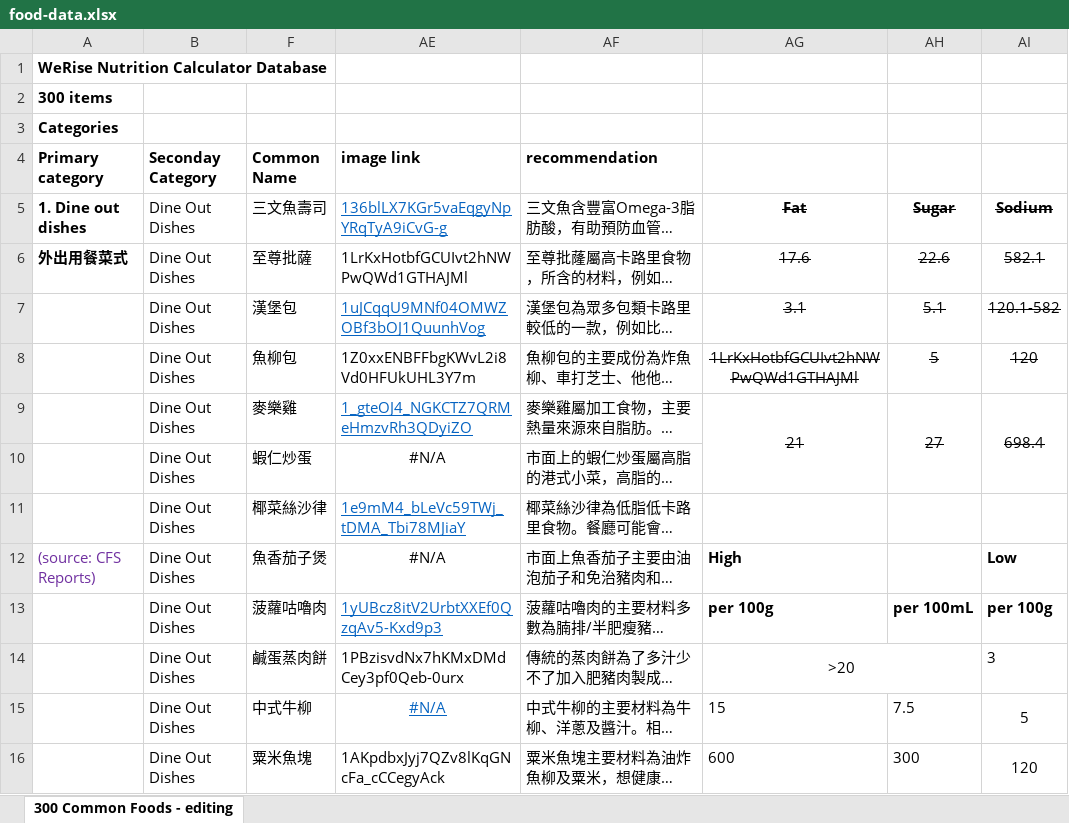
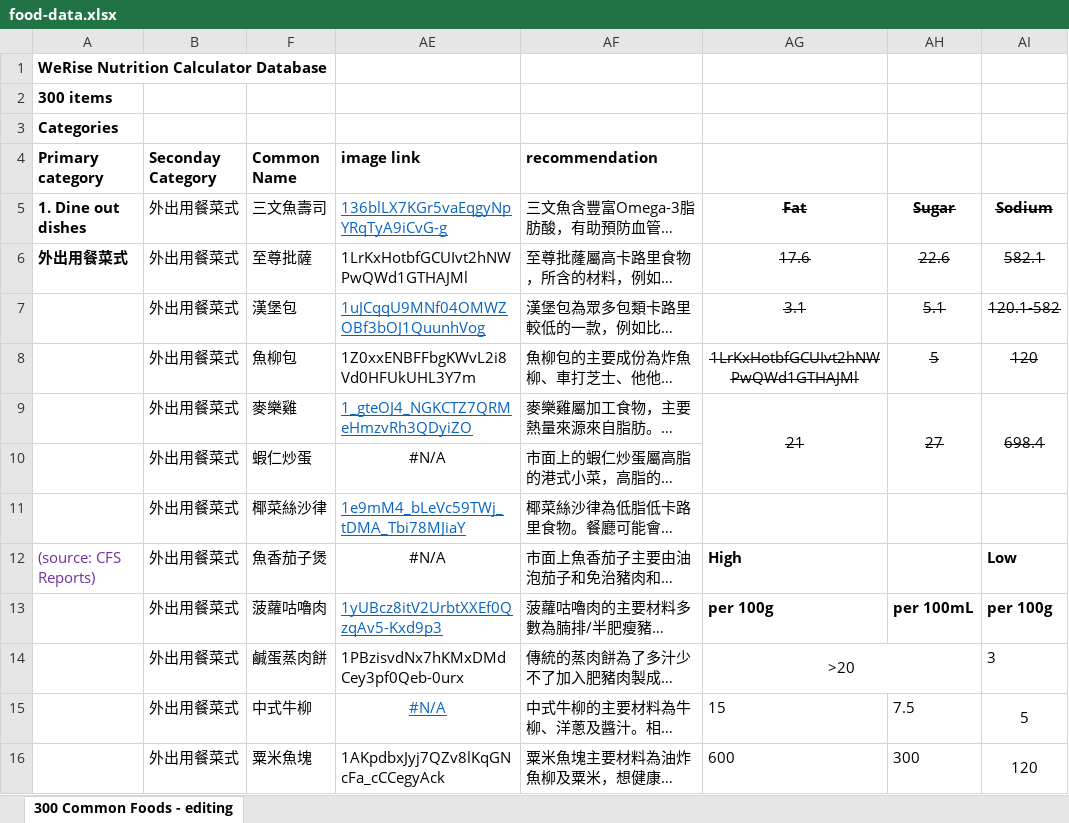
Before and after one commit to SkullCutter02/nutrition-calculator, an Excel workbook: public/food-data.xlsx, sheet 300 Common Foods - editing, drawn as a sheet; only a part is shown; long unchanged cells end in …; values as stored, in another font and other column widths than the file's, no borders; conditional formats not drawn; the diff covers the shown part only; the diff names each change by its address in the sheet, - before the commit and + after, or states it on an @@ line.

```diff
--- a/public/food-data.xlsx (sheet 300 Common Foods - editing)
+++ b/public/food-data.xlsx (sheet 300 Common Foods - editing)
-B5:B16 (Seconday Category): Dine Out Dishes
+B5:B16 (Seconday Category): 外出用餐菜式
```
Also changed, not shown: 305 edited cells elsewhere in this sheet, 1 other file.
□ □ □ □
● **TRY IT**:
Your task is to retype the records above in full and exactly, omitting the pictures.

● **ANSWER TO THIS PROBLEM**:
Before and after one commit to SkullCutter02/nutrition-calculator, an Excel workbook: public/food-data.xlsx, sheet 300 Common Foods - editing, drawn as a sheet; only a part is shown; long unchanged cells end in …; values as stored, in another font and other column widths than the file's, no borders; conditional formats not drawn; the diff covers the shown part only; the diff names each change by its address in the sheet, - before the commit and + after, or states it on an @@ line.

```diff
--- a/public/food-data.xlsx (sheet 300 Common Foods - editing)
+++ b/public/food-data.xlsx (sheet 300 Common Foods - editing)
-B5:B16 (Seconday Category): Dine Out Dishes
+B5:B16 (Seconday Category): 外出用餐菜式
```
Also changed, not shown: 305 edited cells elsewhere in this sheet, 1 other file.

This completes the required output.